**** Data for review
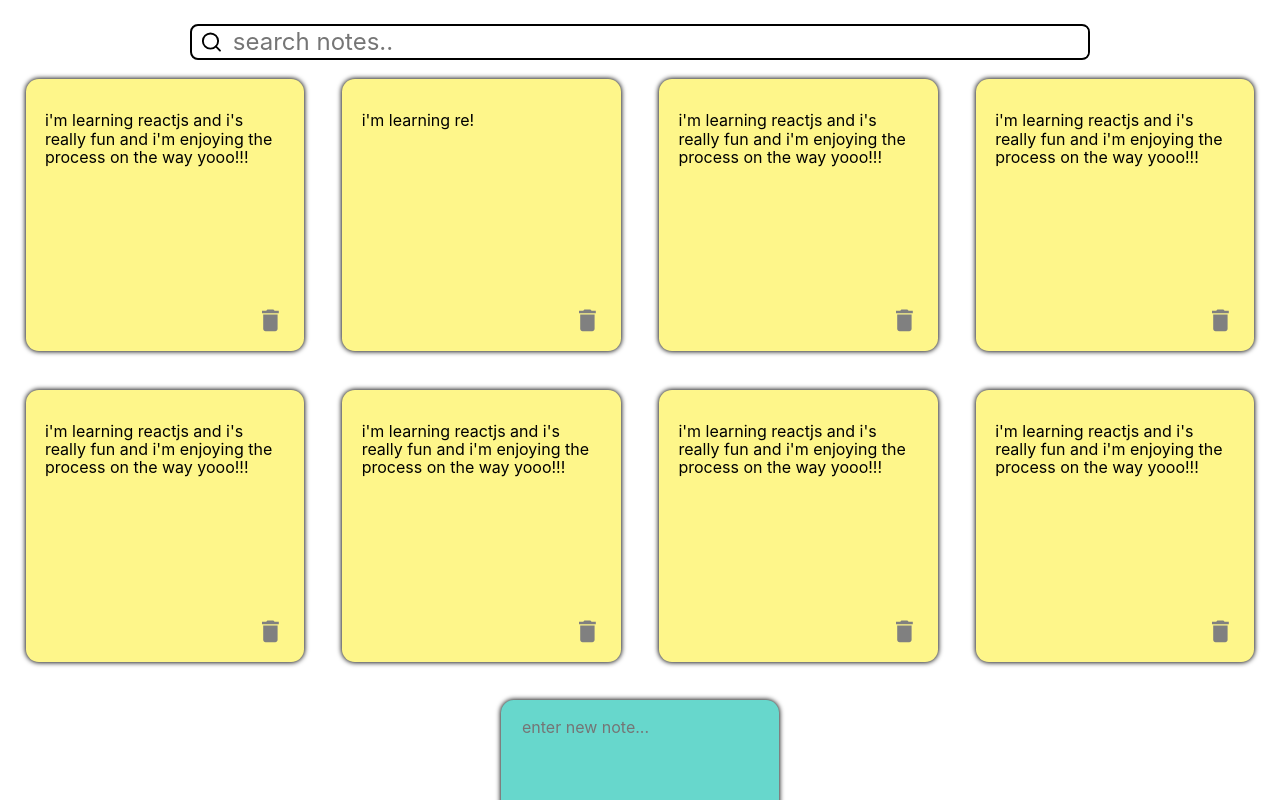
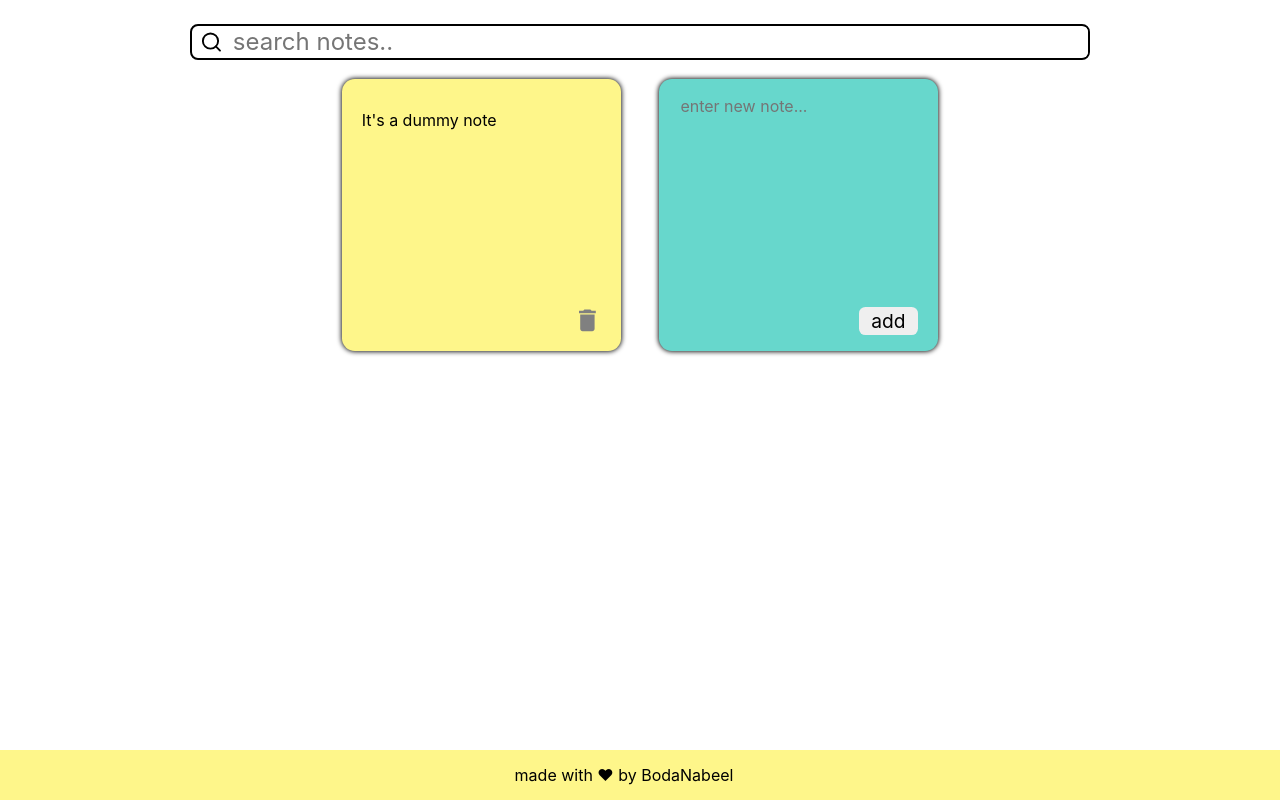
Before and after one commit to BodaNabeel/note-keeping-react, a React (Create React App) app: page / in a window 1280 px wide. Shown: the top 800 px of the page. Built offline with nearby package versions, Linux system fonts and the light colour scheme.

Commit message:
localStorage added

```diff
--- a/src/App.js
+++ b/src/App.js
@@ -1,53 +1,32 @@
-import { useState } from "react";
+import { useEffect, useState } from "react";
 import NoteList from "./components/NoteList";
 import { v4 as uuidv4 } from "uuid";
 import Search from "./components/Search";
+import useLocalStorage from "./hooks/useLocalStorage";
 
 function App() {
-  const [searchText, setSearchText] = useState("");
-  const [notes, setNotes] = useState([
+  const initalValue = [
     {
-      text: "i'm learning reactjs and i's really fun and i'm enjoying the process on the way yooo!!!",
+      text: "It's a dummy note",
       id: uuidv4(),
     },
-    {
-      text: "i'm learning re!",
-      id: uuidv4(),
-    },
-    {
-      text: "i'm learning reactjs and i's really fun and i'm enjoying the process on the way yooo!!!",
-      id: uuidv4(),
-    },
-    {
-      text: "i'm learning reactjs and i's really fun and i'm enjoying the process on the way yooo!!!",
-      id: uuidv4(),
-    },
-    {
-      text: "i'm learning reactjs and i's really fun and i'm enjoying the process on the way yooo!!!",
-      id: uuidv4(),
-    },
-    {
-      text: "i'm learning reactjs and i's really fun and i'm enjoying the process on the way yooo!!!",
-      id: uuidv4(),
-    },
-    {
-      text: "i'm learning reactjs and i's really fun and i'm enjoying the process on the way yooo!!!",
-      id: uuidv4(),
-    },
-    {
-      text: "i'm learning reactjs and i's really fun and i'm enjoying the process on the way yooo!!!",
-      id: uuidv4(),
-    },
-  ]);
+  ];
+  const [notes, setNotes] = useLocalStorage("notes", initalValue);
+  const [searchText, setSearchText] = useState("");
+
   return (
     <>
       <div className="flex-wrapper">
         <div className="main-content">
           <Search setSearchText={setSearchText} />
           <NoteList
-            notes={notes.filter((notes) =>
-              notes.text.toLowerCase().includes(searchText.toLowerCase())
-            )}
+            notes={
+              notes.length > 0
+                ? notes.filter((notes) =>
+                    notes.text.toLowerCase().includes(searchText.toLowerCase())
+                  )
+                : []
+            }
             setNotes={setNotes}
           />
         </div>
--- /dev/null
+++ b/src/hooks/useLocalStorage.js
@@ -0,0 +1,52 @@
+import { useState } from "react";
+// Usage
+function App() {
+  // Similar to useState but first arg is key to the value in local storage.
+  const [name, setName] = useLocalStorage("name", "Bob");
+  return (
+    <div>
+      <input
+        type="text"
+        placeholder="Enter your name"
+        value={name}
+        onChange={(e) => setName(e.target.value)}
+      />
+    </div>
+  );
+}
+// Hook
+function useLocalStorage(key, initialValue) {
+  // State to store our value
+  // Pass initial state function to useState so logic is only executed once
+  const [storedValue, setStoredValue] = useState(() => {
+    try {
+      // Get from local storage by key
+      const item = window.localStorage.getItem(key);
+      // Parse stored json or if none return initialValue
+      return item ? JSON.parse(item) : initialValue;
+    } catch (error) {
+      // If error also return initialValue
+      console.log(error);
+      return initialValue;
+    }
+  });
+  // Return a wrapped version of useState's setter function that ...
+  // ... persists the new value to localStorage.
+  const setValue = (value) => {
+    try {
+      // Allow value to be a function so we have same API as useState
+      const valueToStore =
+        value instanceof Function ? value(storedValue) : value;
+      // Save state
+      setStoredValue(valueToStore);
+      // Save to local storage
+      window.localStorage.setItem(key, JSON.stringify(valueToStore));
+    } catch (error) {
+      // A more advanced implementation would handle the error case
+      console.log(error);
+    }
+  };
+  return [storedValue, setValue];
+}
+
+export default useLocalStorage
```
********
**** Data for review
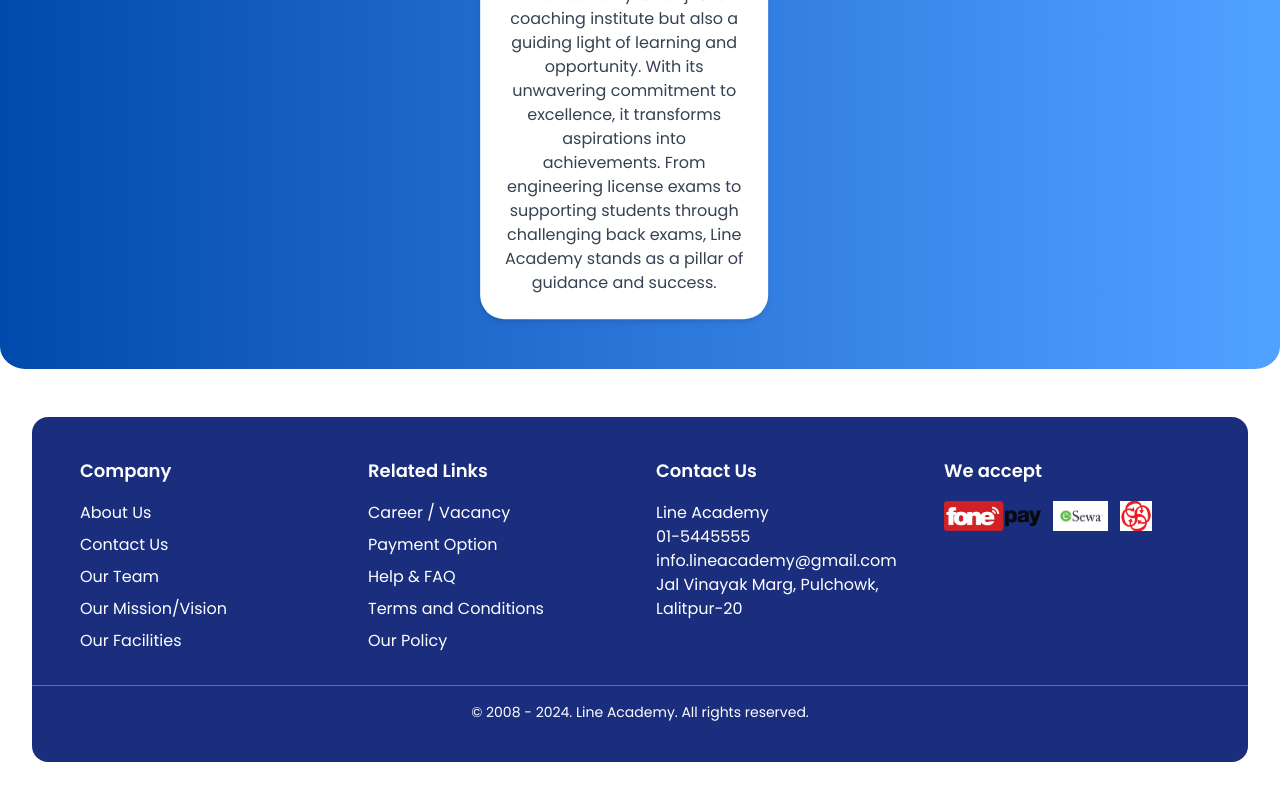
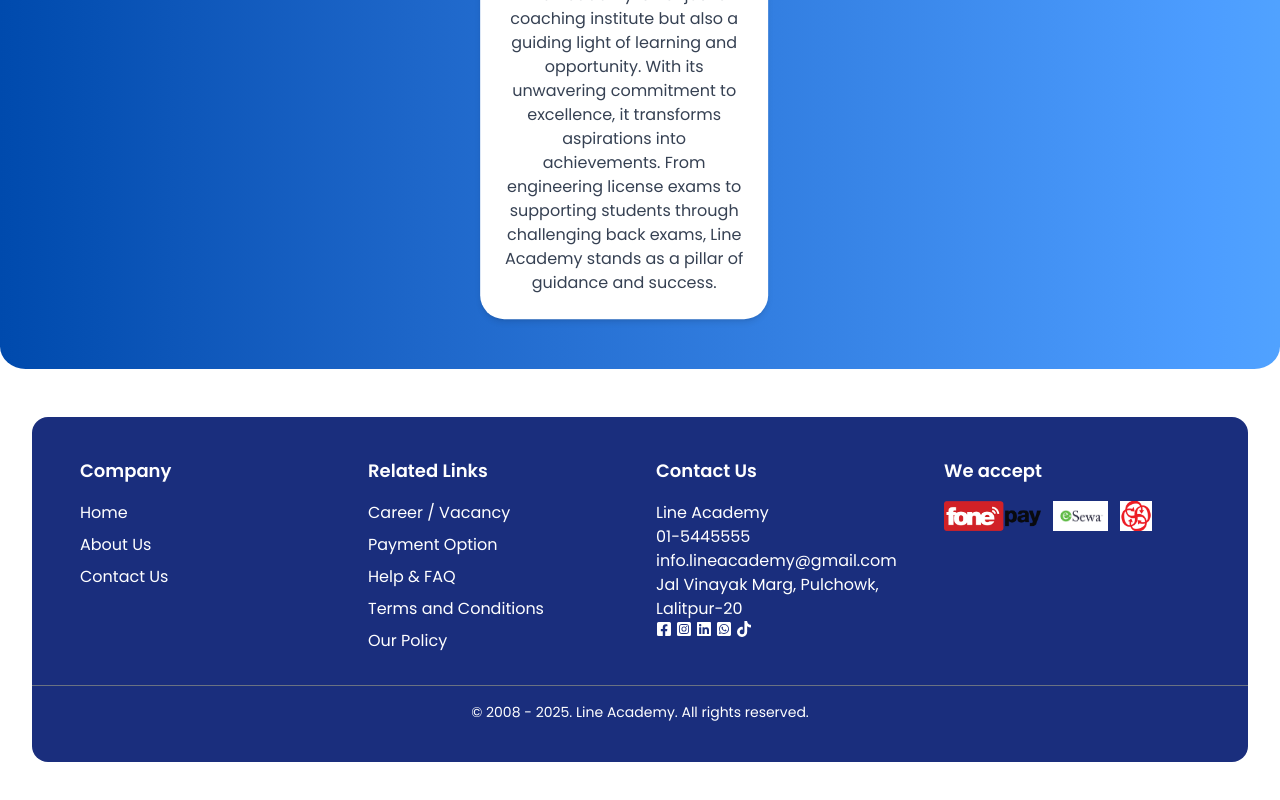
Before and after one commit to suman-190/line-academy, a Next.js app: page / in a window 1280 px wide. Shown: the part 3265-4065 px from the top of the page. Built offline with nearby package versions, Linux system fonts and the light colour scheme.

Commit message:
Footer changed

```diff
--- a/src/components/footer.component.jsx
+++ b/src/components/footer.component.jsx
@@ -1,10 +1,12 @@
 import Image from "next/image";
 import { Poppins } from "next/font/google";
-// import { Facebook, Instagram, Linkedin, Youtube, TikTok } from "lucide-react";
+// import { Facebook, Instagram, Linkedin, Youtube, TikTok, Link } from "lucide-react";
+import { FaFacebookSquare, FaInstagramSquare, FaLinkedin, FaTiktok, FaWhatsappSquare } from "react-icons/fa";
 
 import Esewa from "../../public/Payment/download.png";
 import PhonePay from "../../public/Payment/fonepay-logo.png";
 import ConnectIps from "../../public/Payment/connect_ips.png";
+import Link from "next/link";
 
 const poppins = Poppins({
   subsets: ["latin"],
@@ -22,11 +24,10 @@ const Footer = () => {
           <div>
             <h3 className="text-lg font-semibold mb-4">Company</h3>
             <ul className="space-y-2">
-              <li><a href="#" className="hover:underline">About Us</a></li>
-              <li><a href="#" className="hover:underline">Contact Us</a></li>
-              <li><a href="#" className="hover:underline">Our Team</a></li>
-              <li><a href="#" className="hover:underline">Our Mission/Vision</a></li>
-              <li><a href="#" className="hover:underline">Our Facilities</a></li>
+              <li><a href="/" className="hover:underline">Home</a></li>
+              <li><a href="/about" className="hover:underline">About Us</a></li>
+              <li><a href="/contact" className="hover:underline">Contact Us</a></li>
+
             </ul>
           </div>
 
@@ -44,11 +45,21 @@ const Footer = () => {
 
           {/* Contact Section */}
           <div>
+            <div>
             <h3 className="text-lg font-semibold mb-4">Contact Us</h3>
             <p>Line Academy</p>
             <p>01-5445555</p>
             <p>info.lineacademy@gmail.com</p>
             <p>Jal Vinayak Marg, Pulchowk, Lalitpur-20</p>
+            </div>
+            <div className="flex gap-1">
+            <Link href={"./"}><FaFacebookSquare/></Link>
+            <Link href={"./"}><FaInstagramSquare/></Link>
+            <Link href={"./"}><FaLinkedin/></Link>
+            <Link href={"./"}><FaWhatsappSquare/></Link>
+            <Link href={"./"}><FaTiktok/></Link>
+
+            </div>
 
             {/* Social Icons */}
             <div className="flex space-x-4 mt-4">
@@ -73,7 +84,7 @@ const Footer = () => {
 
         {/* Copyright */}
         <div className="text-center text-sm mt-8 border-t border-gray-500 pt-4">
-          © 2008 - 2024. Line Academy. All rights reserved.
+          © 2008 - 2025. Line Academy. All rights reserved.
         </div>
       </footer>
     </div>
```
********
**** Data for review
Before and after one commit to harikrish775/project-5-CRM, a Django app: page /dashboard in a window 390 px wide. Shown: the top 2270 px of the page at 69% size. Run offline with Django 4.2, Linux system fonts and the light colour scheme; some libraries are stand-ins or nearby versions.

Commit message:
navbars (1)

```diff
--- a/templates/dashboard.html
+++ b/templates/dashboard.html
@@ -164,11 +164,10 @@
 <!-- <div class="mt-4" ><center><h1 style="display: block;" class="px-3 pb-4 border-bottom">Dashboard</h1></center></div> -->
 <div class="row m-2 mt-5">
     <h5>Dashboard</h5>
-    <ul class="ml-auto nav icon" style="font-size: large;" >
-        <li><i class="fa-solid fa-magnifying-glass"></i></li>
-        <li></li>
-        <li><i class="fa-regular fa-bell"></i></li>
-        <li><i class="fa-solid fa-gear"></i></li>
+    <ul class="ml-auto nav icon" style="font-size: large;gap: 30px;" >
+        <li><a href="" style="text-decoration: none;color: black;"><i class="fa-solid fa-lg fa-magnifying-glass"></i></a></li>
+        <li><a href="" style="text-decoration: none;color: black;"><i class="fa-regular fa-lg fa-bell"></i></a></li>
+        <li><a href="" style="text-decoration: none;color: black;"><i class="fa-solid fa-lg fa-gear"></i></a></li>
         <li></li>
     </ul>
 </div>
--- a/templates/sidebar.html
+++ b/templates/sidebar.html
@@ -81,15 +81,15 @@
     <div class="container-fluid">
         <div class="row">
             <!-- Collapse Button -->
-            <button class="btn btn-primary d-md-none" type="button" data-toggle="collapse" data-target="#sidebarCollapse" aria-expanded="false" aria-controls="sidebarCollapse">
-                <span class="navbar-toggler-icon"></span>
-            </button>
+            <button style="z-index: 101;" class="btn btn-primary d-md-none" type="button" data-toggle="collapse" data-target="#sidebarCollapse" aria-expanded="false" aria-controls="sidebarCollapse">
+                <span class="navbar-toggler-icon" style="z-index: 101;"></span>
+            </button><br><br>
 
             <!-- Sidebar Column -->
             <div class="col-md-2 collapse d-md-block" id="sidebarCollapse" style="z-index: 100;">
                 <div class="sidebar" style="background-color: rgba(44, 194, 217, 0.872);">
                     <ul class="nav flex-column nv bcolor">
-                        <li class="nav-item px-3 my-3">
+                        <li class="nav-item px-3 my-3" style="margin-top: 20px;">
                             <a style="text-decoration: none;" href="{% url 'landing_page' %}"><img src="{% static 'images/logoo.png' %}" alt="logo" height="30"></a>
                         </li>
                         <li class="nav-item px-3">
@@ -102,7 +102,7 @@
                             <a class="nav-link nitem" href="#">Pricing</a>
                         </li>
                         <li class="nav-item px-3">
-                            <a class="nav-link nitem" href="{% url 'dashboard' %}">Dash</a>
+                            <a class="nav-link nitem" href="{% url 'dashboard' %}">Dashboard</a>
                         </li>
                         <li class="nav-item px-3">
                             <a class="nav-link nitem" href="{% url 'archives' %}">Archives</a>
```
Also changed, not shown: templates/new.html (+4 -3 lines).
********
#### What to work on
In the material above, find the lines that contain "components" and show them.

#### Output of the exercise
 import NoteList from "./components/NoteList";
 import Search from "./components/Search";
--- a/src/components/footer.component.jsx
+++ b/src/components/footer.component.jsx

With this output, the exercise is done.